How COVID-19 Has Affected Ovarian Cancer Diagnosis and Treatment
- Trends in ovarian cancer diagnosis and management have changed during the COVID-19 pandemic
- Now that restrictions have lessened, oncologists have noticed an uptick in new ovarian cancer cases
- Doctors are taking every precaution, based on the latest evidence available, to keep their cancer patients safe
- Ovarian cancer symptoms are notoriously vague, and experts urge people to get checked if symptoms like bloating, fatigue, constipation, and feeling full quickly persist
Because of the rapid evolution of COVID-19 in the few months since it appeared, medical professionals have had to make decisions with limited data. Ordinarily, experts would have a wealth of reliable data to draw from when making health and safety recommendations about a disease. But when it comes to a new virus like COVID-19, the information is constantly evolving as scientists around the world are studying it.Read More
Doctors must do their best to make recommendations based on how similar diseases behaved in the past, modifying those recommendations as new information becomes available. They are constantly learning more about how contagious this virus is, how it spreads, how many people carry the virus without showing symptoms, and how many people who are exposed to the virus eventually develop symptoms and become sick. And, of course, they have to make decisions about how best to treat ovarian cancer patients while not exposing them to infection with COVID.

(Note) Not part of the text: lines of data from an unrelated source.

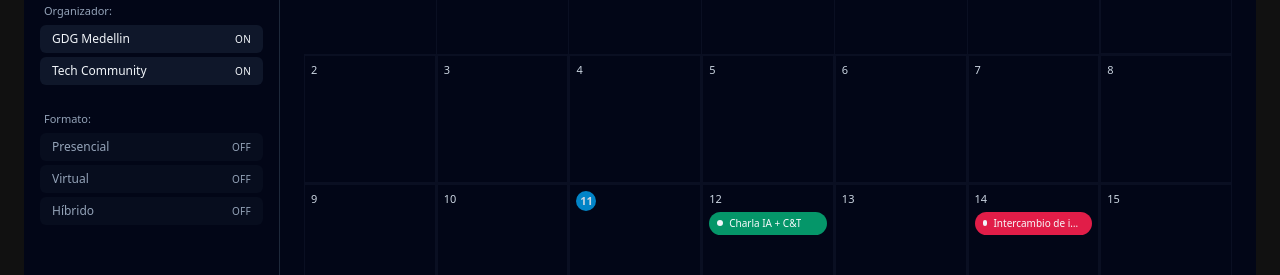
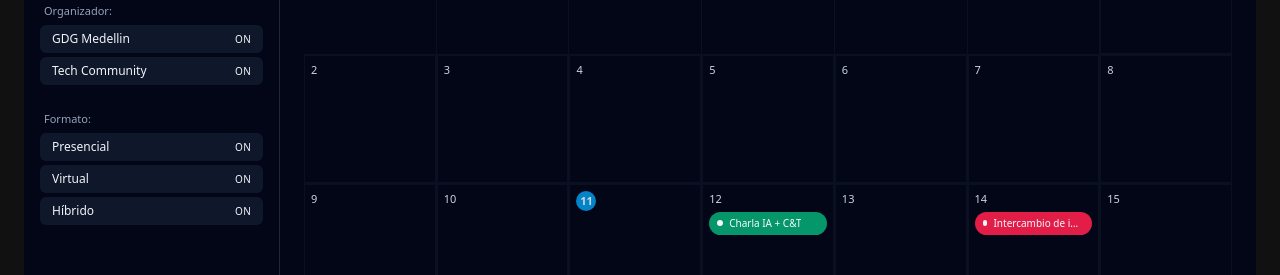
Before and after one commit to techcommunitycol/web-tech-community, a React (Vite) app: page / in a window 1280 px wide. Shown: the part 4800-5075 px from the top of the page. Built offline with nearby package versions, Linux system fonts and the light colour scheme.

Commit message:
Fixing build on calendar page

```diff
--- a/src/features/calendar/CalendarPage.tsx
+++ b/src/features/calendar/CalendarPage.tsx
@@ -30,9 +30,9 @@ const CalendarPage: React.FC = () => {
 
   const allOwners = getUniqueOwners(EVENTS);
   const [activeOwners, setActiveOwners] = useState<string[]>(allOwners);
-  const [activeFormatos, setActiveFormatos] =
-    useState<FormatoType[]>([] as FormatoType[] || [...new Set(EVENTS.map(e => e.format as FormatoType))]); // si prefieres puedes dejarlo como antes: useState<FormatoType[]>([...FORMATOS])
-
+  const [activeFormatos, setActiveFormatos] = useState<FormatoType[]>([
+    ...new Set(EVENTS.map((e) => e.format as FormatoType)),
+  ]);
   const today = new Date();
   const monthLabel = currentDate.toLocaleDateString("en-US", {
     month: "long",
@@ -146,31 +146,28 @@ const CalendarPage: React.FC = () => {
           <div className="flex items-center gap-1 text-xs">
             <button
               onClick={() => setViewMode("month")}
-              className={`rounded-md px-3 py-1 ${
-                viewMode === "month"
+              className={`rounded-md px-3 py-1 ${viewMode === "month"
                   ? "bg-slate-800 text-slate-100"
                   : "text-slate-400 hover:bg-slate-900"
-              }`}
+                }`}
             >
               Mes
             </button>
             <button
               onClick={() => setViewMode("week")}
-              className={`rounded-md px-3 py-1 ${
-                viewMode === "week"
+              className={`rounded-md px-3 py-1 ${viewMode === "week"
                   ? "bg-slate-800 text-slate-100"
                   : "text-slate-400 hover:bg-slate-900"
-              }`}
+                }`}
             >
               Semana
             </button>
             <button
               onClick={() => setViewMode("list")}
-              className={`rounded-md px-3 py-1 ${
-                viewMode === "list"
+              className={`rounded-md px-3 py-1 ${viewMode === "list"
                   ? "bg-slate-800 text-slate-100"
                   : "text-slate-400 hover:bg-slate-900"
-              }`}
+                }`}
             >
               Todos
             </button>
```
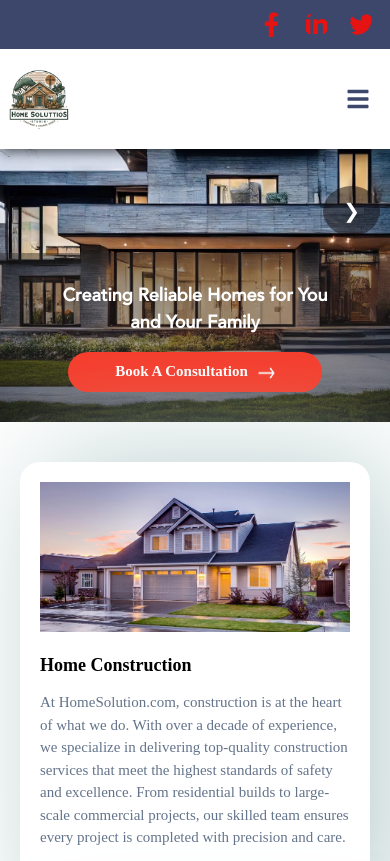
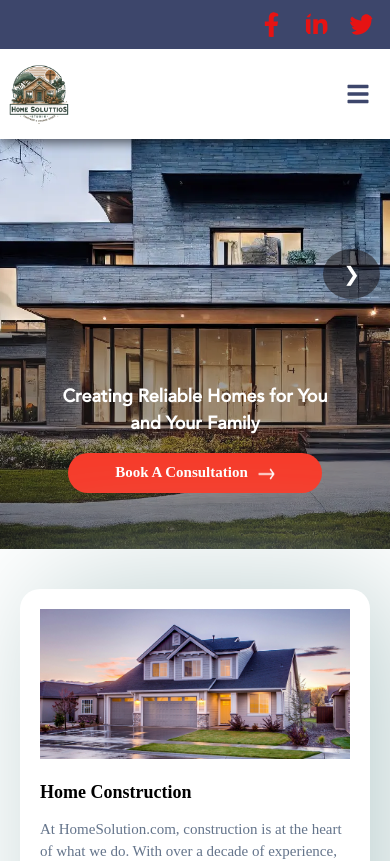
Before and after one commit to ChinmayaKumarJagadev/HomeSolution, a Next.js app: page /about in a window 390 px wide. Shown: the top 861 px of the page. Built offline with nearby package versions, Linux system fonts and the light colour scheme; a web font is replaced by a local one.

Commit message:
fix new changes

```diff
--- a/src/styles/header.module.css
+++ b/src/styles/header.module.css
@@ -195,6 +195,9 @@
   /* .menuModal {
     overflow: auto;
   } */
+  .navbar {
+   height: 90px;
+  }
 }
 
 @media screen and (max-width: 1200px) {
--- a/src/styles/hero.module.css
+++ b/src/styles/hero.module.css
@@ -141,14 +141,14 @@
 
 @media screen and (max-width: 1024px) {
   .hero_container {
-    height: 50vh;
+    height: 65vh;
   }
   .bgImage {
     object-position: center;
-    height: 50vh !important;
+    height: 65vh !important;
   }
   .imageContainer {
-    height: 50vh;
+    height: 65vh;
   }
   .customArrowPrev {
     top: 50%;
```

When Fear Makes You Wait
One factor that experts must take into account when developing COVID-19 policies at hospitals and medical centers during the pandemic is how to ensure that patients feel comfortable seeking preventive care, screening tests, and treatments for illness and alarming symptoms.
At the beginning of social distancing guidelines, the number of people who visited hospitals and clinics with symptoms of cancer noticeably dropped.

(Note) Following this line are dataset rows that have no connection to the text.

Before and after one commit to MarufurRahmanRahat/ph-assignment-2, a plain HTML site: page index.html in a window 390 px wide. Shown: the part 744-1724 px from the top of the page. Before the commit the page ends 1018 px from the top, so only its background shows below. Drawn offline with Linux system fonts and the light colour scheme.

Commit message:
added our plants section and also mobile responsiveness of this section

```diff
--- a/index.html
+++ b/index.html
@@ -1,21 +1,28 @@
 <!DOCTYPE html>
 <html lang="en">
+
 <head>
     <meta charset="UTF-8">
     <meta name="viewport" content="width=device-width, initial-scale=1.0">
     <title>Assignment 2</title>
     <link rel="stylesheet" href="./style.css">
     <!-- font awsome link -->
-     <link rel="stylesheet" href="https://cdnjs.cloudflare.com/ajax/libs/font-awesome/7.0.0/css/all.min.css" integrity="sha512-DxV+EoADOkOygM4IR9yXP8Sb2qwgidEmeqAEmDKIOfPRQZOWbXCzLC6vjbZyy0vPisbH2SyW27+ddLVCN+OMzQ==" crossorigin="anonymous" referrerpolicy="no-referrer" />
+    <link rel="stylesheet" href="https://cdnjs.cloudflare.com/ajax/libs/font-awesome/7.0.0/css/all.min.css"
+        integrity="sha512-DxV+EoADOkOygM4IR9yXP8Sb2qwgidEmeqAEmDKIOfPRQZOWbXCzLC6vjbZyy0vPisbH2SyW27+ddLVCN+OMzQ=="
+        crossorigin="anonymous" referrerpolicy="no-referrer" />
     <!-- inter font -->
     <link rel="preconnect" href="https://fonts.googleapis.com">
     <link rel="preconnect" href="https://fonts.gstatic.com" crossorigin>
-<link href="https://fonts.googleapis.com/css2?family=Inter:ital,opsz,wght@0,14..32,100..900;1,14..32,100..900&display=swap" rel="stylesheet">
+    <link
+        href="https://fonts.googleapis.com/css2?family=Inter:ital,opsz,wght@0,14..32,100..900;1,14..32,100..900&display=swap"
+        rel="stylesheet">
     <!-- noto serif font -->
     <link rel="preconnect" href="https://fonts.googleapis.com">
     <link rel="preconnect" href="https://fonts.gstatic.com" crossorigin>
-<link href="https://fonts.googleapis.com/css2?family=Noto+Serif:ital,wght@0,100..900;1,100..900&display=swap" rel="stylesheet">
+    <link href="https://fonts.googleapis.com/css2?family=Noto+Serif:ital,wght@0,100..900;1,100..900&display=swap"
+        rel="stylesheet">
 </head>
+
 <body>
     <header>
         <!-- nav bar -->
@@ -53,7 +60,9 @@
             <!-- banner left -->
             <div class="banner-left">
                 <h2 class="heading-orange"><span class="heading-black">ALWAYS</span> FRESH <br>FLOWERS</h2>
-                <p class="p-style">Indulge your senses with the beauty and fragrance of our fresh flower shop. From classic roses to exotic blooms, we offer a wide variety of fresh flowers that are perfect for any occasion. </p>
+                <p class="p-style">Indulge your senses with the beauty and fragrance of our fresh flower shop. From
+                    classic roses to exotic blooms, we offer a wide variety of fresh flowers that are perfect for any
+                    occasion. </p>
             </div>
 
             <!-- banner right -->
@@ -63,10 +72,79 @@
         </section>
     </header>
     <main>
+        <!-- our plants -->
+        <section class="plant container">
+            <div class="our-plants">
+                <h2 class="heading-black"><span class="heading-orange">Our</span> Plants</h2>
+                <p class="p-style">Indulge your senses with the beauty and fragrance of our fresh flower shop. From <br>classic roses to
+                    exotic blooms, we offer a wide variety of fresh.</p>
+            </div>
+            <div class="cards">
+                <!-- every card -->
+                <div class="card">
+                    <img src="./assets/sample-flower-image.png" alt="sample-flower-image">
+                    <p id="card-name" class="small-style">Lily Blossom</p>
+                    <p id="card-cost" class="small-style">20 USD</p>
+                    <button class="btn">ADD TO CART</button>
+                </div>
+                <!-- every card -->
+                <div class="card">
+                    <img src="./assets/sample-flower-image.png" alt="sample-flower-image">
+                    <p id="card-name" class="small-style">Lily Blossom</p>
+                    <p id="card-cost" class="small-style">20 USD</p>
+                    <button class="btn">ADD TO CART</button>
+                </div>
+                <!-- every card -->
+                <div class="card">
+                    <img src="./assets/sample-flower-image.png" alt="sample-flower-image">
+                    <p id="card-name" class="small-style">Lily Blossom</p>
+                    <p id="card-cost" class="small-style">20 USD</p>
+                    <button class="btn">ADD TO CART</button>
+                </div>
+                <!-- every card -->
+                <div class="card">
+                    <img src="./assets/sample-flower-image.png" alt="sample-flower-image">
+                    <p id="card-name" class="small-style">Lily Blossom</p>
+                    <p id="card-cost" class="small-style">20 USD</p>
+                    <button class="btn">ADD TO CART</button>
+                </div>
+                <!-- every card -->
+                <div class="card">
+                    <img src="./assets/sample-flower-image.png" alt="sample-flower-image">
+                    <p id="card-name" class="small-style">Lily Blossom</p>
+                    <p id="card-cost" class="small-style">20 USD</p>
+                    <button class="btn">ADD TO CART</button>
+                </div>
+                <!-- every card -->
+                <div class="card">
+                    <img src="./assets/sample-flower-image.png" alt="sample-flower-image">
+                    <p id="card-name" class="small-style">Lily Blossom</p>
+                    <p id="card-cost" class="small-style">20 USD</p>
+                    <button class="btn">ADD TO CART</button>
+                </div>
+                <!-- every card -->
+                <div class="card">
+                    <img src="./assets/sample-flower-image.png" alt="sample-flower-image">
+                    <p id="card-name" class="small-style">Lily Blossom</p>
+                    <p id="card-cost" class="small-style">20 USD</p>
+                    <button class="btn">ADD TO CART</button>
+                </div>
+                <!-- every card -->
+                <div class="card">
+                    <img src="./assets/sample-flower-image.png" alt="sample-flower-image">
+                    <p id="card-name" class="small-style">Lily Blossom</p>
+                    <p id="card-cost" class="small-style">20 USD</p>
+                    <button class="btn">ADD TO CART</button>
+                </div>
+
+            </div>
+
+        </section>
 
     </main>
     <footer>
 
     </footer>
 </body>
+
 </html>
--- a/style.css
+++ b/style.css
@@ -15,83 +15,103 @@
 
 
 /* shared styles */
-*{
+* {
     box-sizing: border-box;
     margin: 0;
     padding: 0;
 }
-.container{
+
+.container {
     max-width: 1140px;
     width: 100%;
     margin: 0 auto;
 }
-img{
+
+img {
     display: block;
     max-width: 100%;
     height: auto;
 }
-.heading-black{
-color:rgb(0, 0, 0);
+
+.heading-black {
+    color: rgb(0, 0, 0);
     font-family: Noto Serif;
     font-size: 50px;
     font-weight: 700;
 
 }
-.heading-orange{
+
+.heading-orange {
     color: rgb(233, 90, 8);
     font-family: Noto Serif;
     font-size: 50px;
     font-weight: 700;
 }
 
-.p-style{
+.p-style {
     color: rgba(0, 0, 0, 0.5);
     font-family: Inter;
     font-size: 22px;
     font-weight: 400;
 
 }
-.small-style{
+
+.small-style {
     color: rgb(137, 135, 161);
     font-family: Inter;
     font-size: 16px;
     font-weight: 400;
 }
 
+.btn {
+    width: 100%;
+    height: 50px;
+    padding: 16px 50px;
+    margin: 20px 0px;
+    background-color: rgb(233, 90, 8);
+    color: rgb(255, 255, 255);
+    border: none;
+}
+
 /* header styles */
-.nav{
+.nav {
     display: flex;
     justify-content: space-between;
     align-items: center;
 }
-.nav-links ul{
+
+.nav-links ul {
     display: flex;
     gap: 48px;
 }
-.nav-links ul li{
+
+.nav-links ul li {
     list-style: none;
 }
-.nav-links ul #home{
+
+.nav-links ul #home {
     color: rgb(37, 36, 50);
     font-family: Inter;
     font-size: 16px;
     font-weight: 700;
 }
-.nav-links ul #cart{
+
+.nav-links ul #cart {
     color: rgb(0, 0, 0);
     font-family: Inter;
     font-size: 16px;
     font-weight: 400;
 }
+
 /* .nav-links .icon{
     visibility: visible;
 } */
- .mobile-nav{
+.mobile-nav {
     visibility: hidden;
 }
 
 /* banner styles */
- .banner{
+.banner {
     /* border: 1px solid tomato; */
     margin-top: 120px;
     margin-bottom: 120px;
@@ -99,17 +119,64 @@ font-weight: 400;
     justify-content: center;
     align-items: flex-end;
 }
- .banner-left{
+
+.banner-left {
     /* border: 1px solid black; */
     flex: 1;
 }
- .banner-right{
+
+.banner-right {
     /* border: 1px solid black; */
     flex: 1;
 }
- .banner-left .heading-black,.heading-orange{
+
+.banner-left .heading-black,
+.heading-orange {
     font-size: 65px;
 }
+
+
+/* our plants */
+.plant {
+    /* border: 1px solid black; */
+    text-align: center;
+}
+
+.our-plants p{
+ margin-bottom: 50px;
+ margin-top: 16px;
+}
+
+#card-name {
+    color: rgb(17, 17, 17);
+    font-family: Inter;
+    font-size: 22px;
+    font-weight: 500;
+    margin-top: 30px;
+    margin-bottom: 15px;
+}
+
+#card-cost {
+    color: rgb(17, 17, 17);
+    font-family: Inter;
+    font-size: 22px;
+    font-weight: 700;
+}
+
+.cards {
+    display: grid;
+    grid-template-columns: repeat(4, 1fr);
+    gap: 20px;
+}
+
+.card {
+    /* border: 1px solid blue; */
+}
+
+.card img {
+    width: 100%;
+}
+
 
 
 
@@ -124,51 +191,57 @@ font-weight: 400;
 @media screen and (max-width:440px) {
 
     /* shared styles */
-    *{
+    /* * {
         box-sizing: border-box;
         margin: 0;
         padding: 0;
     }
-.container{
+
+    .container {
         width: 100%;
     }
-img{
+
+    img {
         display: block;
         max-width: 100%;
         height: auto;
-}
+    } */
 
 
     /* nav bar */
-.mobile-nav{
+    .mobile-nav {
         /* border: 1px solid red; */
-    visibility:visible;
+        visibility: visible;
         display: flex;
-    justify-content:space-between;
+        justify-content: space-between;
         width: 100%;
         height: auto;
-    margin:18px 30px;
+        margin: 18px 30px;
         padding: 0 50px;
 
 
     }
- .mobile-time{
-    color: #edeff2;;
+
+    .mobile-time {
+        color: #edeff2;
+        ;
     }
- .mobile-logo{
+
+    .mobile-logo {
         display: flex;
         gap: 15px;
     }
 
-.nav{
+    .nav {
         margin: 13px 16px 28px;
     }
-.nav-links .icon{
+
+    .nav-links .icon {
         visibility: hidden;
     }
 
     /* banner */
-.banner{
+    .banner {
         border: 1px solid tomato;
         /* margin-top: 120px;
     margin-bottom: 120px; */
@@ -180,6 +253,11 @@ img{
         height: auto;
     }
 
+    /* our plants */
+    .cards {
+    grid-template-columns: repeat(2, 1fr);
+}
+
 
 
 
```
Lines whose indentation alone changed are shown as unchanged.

“It’s clear that some patients who did have symptoms of ovarian cancer were not presenting for care, either because of their fear of going to urgent care centers or emergency rooms, or because their primary care physician was limiting visits during that early COVID pandemic,” says Dr. Zanotti. “Since then, at least in Cleveland, those restrictions have been lifted and patients have been more liberally presenting for their care.”
The initial drop in patient numbers has now led to a change in the opposite direction. Since social distancing restrictions have lifted, Dr. Zanotti and her colleagues have seen an uptick in the number of new patients diagnosed with ovarian cancer, suggesting that many had been holding off on seeking care.
Recognizing the Symptoms
If you are experiencing symptoms of ovarian cancer, it’s important to seek help as soon as possible since early diagnosis has been linked to significantly better outcomes. Noticing the symptoms, however, can be challenging. Ovarian cancer is sometimes called “the silent killer,” because early symptoms are vague, and more obvious symptoms usually don’t appear until the disease is advanced.
According to Dr. Zanotti, “Initial symptoms of ovarian cancer can overlap with common symptoms that most of the population would have in their everyday life.” Those symptoms include:
- Back pain
- Feeling full quickly
- Weight loss
Because many people experience these symptoms at one time or another, women might not recognize them as indicators of the early stage of ovarian cancer. “Many times patients who are diagnosed with ovarian cancer can recall weeks or months of fairly vague symptoms, increasing in intensity, until ultimately they present for their care and diagnosis,” says Dr. Zanotti.
Learning to recognize the symptoms, and seeking help if they don’t go away, can make a big difference in how quickly cancer can be diagnosed and how successfully it can be treated. If you have concerns over the safety of visiting a medical office, hospital, or cancer center because of COVID-19, discuss them with your primary care doctor, and find out what they are doing to keep their patients safe.